Professor Hastings once appeared as a contestant on Guy Smiley’s game show “What’s My Part?”, in which he kept falling asleep and mistakenly thinking he was supposed to give a lecture. In fact, he ended up winning by accident – the mystery guest was a foot, and his foot happened to fall asleep.

Unfortunately, Professor Hastings was taken off the show for being too dull. Although he was dropped pretty early, he was more popular in European countries, where his material continues to be shown, and has appeared in quite a bit of European merchandise (sometimes mistaken for Mr. Johnson, though).

Well, Sesame Street is an educational show, and a good educational show needs somebody to give lectures and… educate and… Teach such subjects as… Zzzzzzzzzz…

The Muppet Mindset by Ryan Dosier, muppetmindset@gmail.com

Jul 29, 2014

Muppet Retro Reviews: Muppets Tonight, Part 5

Abigail Maughan - Thanks for voting in the poll last week, everyone who voted in the poll last week!
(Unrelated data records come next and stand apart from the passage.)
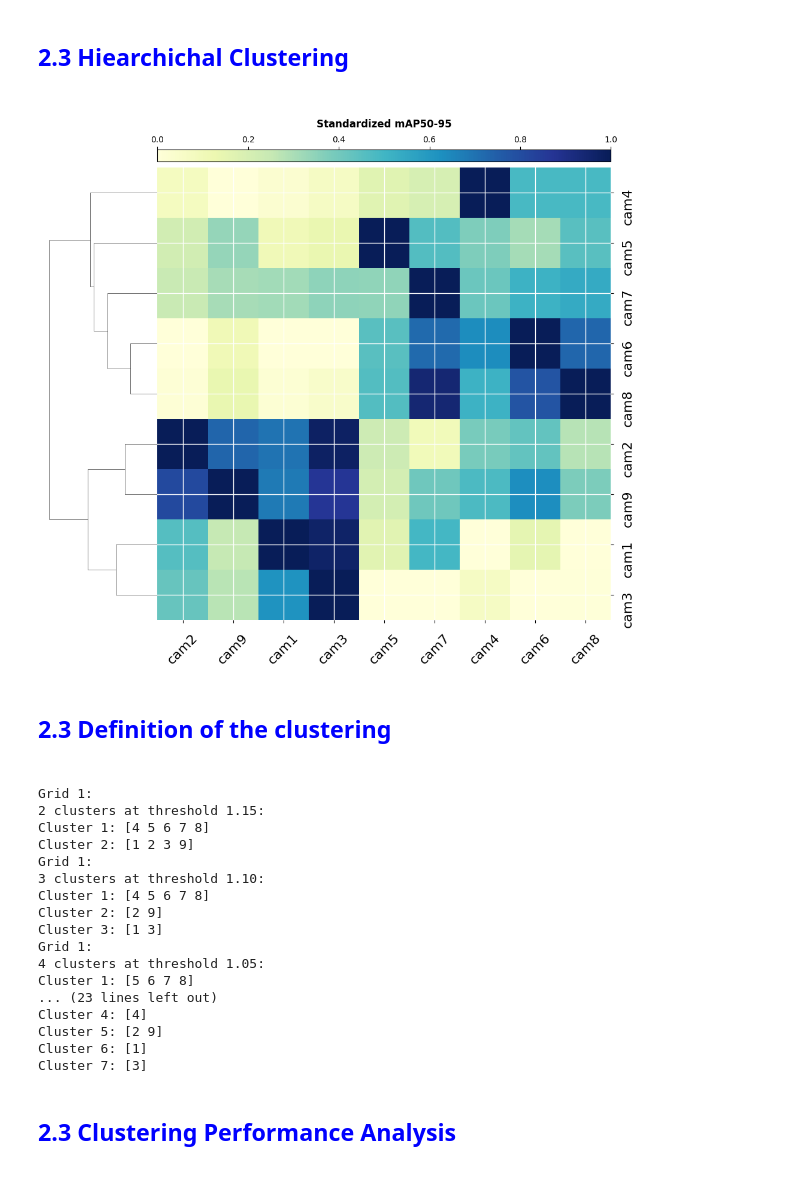
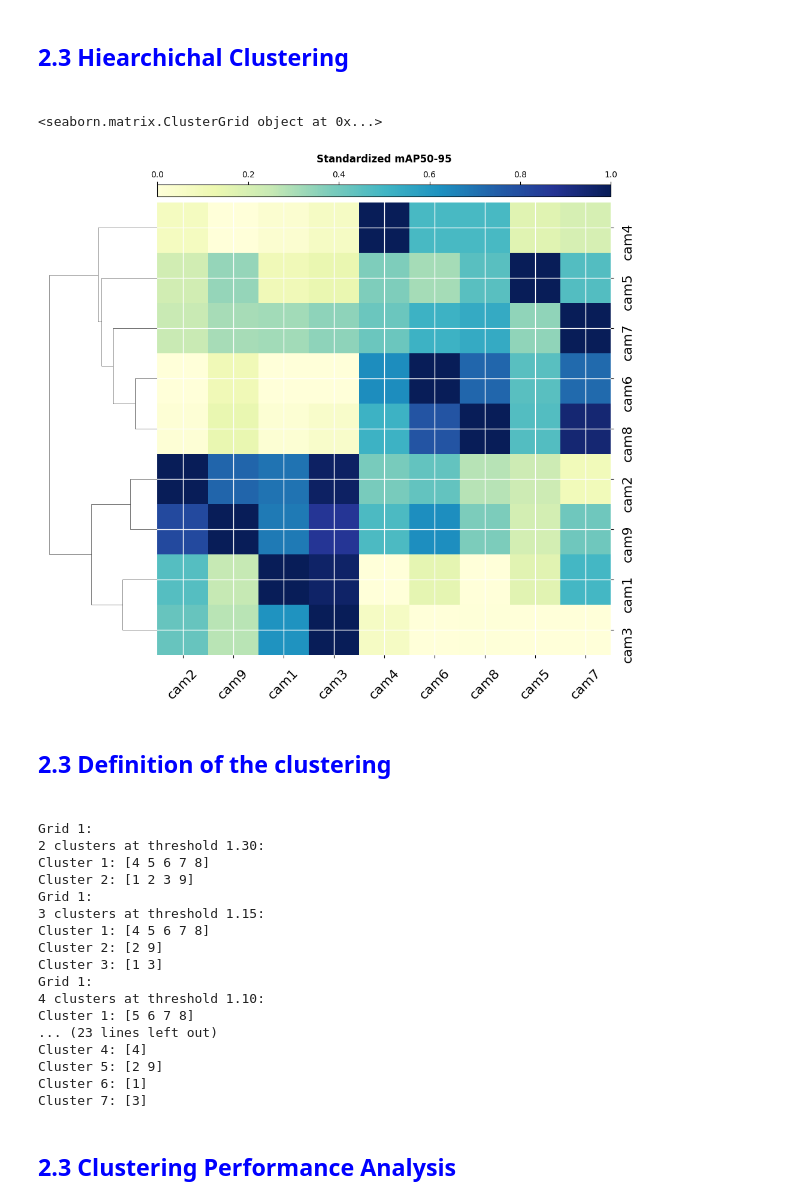
Before and after one commit to manjahdani/CSBAD, a Jupyter notebook: visualization_tools/analysis_journal.ipynb, the cells around one changed output. Cells and saved outputs as stored; diff of their text form; code cells hidden in the pictures.

```diff
--- a/visualization_tools/analysis_journal.ipynb
+++ b/visualization_tools/analysis_journal.ipynb
@@ -541,8 +569,9 @@ pivot_sb.index.name = None
 pivot_sb.columns.name = None
 
 # Create the clustermap
-grid_sb = sns.clustermap(pivot_sb, cmap='YlGnBu', standard_scale=1, figsize=(10, 10), cbar_kws={"orientation": "horizontal"})
+grid_sb = sns.clustermap(pivot_sb, cmap='YlGnBu', standard_scale=1, method='complete', figsize=(10, 10), cbar_kws={"orientation": "horizontal"})
 
+print(grid_sb)
 
 # Assuming 'grid_sb' is your existing ClusterGrid object from seaborn
 
@@ -563,34 +592,35 @@ cbar.ax.xaxis.set_label_position('top')
 cbar.set_label('Standardized mAP50-95', fontsize=12, weight='bold', labelpad=10)
 
 # Hide the original colorbar
 grid_sb.cax.set_visible(False)
 
 
 # Set font size for the tick labels
 plt.setp(grid_sb.ax_heatmap.get_xticklabels(), fontsize=16, rotation=45)
 plt.setp(grid_sb.ax_heatmap.get_yticklabels(), fontsize=16)
 
 # Set the dendrogram visibility
 grid_sb.ax_row_dendrogram.set_visible(True)
 
 grid_sb.ax_col_dendrogram.set_visible(False)
 
 # Additional improvements
 grid_sb.ax_heatmap.set_facecolor('#dddddd')
 grid_sb.ax_heatmap.grid(True, which='both', color='white', linewidth=1)
 
 # Tick positions are set on the conventional 'left' and 'bottom'
 grid_sb.ax_heatmap.yaxis.set_ticks_position('right')
 grid_sb.ax_heatmap.xaxis.set_ticks_position('bottom')
 
 # Set padding for tick labels
 grid_sb.ax_heatmap.yaxis.set_tick_params(pad=10)
 grid_sb.ax_heatmap.xaxis.set_tick_params(pad=10)
 
 # Save the clustermap
 grid_sb.fig.savefig("E:\Download\images-journal\clustermap.pdf", dpi=300, bbox_inches='tight')
 # %% [output]
+<seaborn.matrix.ClusterGrid object at 0x...>
-[figure, old version]
+[figure, new version]
 # %% [markdown]
 <h2> <font color="blue"> 2.3 Definition of the clustering </font><h2>
 # %%
@@ -612,7 +642,7 @@ def calculate_clusters(linkage_matrix, min_threshold, max_threshold, step):
     return first_occurrences
 # %%
 # Get the linkage matrix for the rows
-row_clusters_sb = calculate_clusters(grid_sb.dendrogram_row.linkage, 0.5, 1.5, 0.05)
+row_clusters_sb = calculate_clusters(grid_sb.dendrogram_row.linkage, 0.5, 2, 0.05)
 
 # Add the third grid
 #row_clusters_sb_row_adj = calculate_clusters(grid_sb_row_adj.dendrogram_row.linkage, 0.5, 2, 0.05)
@@ -642,16 +672,16 @@ for num_clusters in num_clusters_to_display:
         print('Grid 1: No clusters found at this threshold.')
 # %% [output]
 Grid 1:
-2 clusters at threshold 1.15:
+2 clusters at threshold 1.30:
 Cluster 1: [4 5 6 7 8]
 Cluster 2: [1 2 3 9]
 Grid 1:
-3 clusters at threshold 1.10:
+3 clusters at threshold 1.15:
 Cluster 1: [4 5 6 7 8]
 Cluster 2: [2 9]
 Cluster 3: [1 3]
 Grid 1:
-4 clusters at threshold 1.05:
+4 clusters at threshold 1.10:
 Cluster 1: [5 6 7 8]
 ... (23 lines left out)
 Cluster 4: [4]
```
Also changed, not shown: parts of 16 cells of this notebook.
The episodes with Sandra Bullock and Cindy Crawford seem to be the overwhelming favorites, with Whoopi Goldberg and Garth Brooks close behind. You can see the results here. Now, on to Season 2!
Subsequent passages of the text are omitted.